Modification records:
▼

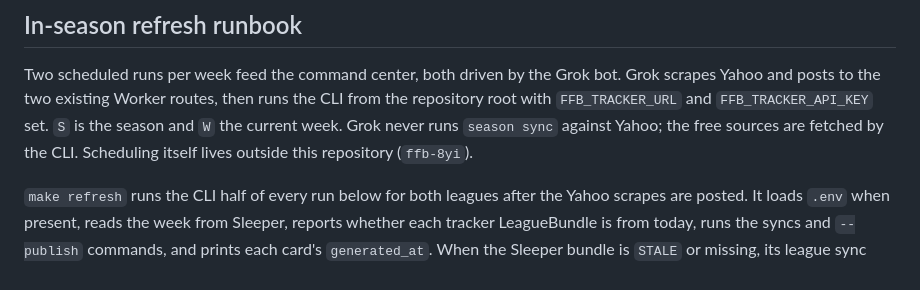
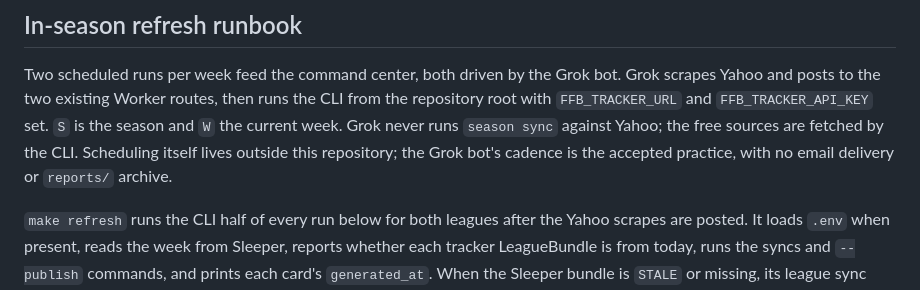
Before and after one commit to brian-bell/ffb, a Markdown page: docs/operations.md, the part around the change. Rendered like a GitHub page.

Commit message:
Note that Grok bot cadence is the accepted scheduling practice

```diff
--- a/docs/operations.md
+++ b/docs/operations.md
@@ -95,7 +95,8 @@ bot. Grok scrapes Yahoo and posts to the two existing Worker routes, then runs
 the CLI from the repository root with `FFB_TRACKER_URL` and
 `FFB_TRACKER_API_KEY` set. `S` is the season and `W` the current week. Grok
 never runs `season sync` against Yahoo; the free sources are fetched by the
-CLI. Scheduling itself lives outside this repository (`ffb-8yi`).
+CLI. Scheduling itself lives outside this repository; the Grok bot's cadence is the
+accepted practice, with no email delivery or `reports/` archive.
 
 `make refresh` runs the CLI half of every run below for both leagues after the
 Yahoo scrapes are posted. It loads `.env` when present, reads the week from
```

▲

- **What needs to be done**: Output every record verbatim, skipping images.

- **Response area**:
Before and after one commit to brian-bell/ffb, a Markdown page: docs/operations.md, the part around the change. Rendered like a GitHub page.

Commit message:
Note that Grok bot cadence is the accepted scheduling practice

```diff
--- a/docs/operations.md
+++ b/docs/operations.md
@@ -95,7 +95,8 @@ bot. Grok scrapes Yahoo and posts to the two existing Worker routes, then runs
 the CLI from the repository root with `FFB_TRACKER_URL` and
 `FFB_TRACKER_API_KEY` set. `S` is the season and `W` the current week. Grok
 never runs `season sync` against Yahoo; the free sources are fetched by the
-CLI. Scheduling itself lives outside this repository (`ffb-8yi`).
+CLI. Scheduling itself lives outside this repository; the Grok bot's cadence is the
+accepted practice, with no email delivery or `reports/` archive.
 
 `make refresh` runs the CLI half of every run below for both leagues after the
 Yahoo scrapes are posted. It loads `.env` when present, reads the week from
```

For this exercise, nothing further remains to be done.